Task to complete:
The answer should consist of each line from the data below that includes "images".

═══ Data under study ═══

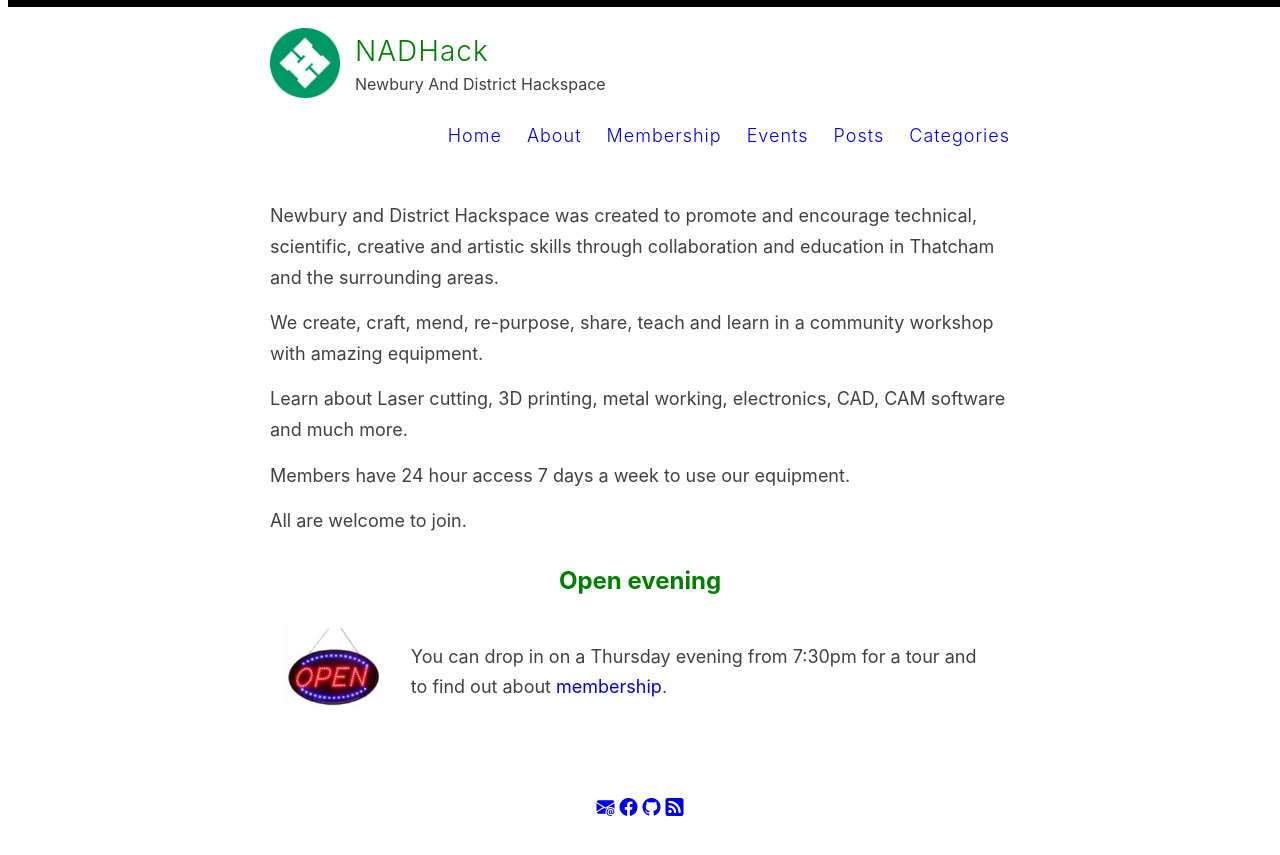
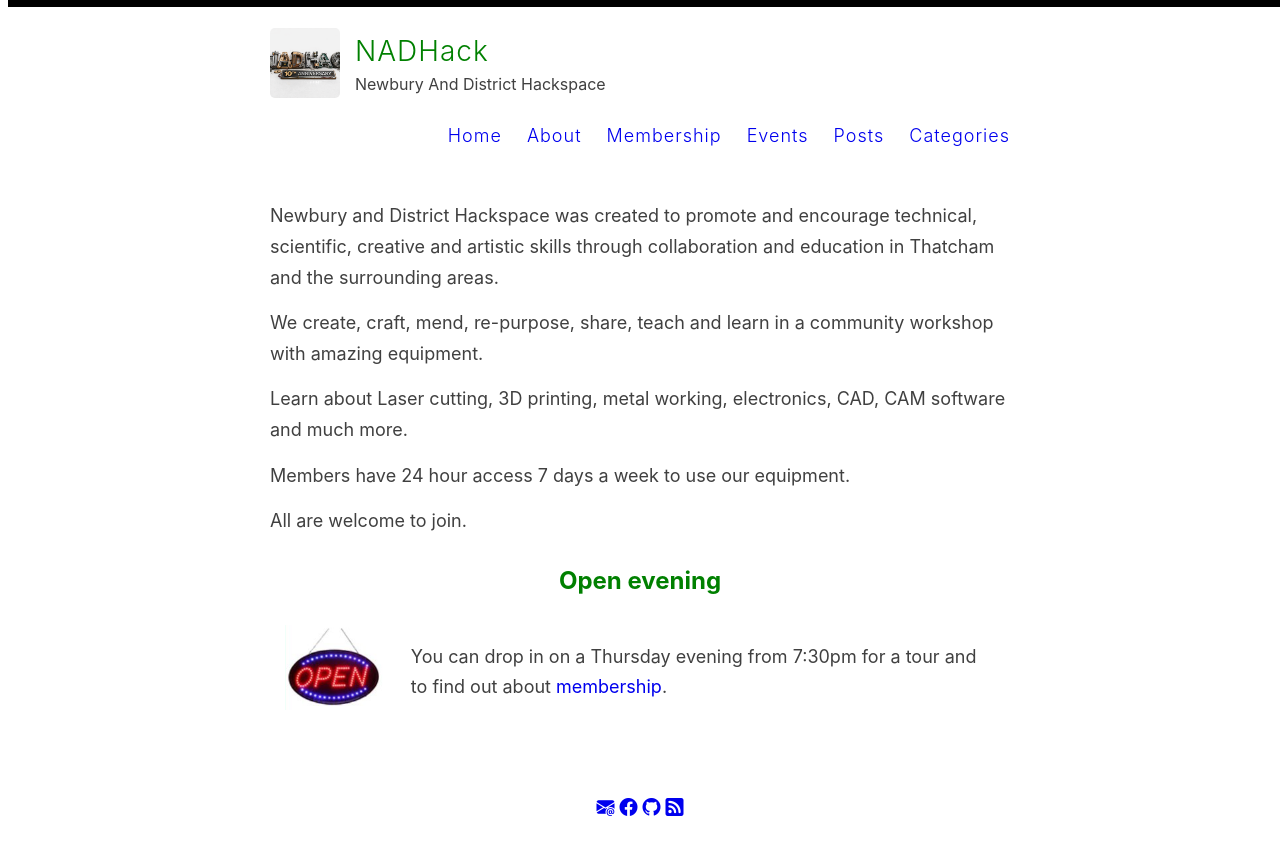
Before and after one commit to nadhack/nadhack.github.io, a Jekyll site: the page built from index.html, in a window 1280 px wide. Shown: the top 855 px of the page. Built offline with Jekyll 4.4.1, drawn with Linux system fonts in a browser that asks for light colours; the list of posts is cut into pages by our own code.

Commit message:
Update _config.yml
Changes avatar from NADHack-logo.jpg to nadhack10.png

```diff
--- a/_config.yml
+++ b/_config.yml
@@ -12,7 +12,7 @@ author: NADHack
 description: Newbury And District Hackspace
 
 # URL of your avatar or profile pic (you could use your GitHub profile pic)
-avatar: /images/NADHack-logo.jpg
+avatar: /images/nadhack10.png
 
 #
 # Flags below are optional
```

═══

Answer below:
-avatar: /images/NADHack-logo.jpg
+avatar: /images/nadhack10.png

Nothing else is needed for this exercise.